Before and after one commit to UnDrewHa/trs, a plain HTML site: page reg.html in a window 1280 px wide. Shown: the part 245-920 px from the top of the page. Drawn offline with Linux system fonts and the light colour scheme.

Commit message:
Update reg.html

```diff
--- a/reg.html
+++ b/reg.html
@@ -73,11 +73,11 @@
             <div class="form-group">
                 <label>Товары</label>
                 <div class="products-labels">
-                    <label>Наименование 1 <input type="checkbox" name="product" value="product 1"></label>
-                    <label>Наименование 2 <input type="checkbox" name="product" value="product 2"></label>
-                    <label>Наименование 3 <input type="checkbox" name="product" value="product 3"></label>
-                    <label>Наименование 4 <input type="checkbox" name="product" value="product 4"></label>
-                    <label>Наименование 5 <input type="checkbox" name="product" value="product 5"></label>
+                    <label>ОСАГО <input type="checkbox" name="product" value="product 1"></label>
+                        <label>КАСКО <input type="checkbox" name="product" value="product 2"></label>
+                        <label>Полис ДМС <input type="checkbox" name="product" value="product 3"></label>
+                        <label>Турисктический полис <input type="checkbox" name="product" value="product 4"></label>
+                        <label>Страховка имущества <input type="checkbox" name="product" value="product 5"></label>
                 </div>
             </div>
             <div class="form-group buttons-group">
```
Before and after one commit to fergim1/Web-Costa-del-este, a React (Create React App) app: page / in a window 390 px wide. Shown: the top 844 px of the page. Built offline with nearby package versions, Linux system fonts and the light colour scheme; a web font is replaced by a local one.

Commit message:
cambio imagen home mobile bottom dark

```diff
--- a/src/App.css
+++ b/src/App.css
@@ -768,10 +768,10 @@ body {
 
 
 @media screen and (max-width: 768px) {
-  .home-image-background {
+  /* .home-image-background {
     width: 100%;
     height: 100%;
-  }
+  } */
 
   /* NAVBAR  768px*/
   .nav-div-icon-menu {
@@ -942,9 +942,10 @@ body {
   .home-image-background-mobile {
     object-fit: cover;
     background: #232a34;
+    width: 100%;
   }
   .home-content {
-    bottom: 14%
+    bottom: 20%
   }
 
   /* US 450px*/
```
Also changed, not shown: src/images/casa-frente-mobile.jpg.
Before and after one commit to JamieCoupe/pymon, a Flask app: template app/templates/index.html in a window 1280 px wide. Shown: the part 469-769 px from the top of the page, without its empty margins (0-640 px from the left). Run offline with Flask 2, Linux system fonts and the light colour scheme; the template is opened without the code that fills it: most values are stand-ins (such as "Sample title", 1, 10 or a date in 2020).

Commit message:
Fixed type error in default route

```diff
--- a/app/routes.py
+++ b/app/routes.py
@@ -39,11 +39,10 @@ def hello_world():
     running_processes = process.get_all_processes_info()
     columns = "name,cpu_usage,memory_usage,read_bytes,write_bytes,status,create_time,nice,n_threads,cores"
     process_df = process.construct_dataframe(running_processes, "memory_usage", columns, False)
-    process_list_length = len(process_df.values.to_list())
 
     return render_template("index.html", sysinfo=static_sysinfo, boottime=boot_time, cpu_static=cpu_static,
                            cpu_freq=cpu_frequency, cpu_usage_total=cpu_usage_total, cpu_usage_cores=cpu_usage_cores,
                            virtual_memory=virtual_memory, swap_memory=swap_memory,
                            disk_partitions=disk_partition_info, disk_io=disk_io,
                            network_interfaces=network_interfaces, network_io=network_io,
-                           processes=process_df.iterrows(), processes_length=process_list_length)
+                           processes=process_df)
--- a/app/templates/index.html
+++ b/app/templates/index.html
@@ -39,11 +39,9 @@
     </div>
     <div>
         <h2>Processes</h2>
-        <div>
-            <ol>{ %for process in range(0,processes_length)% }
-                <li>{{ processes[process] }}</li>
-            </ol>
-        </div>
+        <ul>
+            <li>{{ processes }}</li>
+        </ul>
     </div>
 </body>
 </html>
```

********************

## WORK REQUIRED
Could you find each line in the entries that contains the string "index" and copy it?

## RESPONSE AREA
Before and after one commit to JamieCoupe/pymon, a Flask app: template app/templates/index.html in a window 1280 px wide. Shown: the part 469-769 px from the top of the page, without its empty margins (0-640 px from the left). Run offline with Flask 2, Linux system fonts and the light colour scheme; the template is opened without the code that fills it: most values are stand-ins (such as "Sample title", 1, 10 or a date in 2020).
     return render_template("index.html", sysinfo=static_sysinfo, boottime=boot_time, cpu_static=cpu_static,
--- a/app/templates/index.html
+++ b/app/templates/index.html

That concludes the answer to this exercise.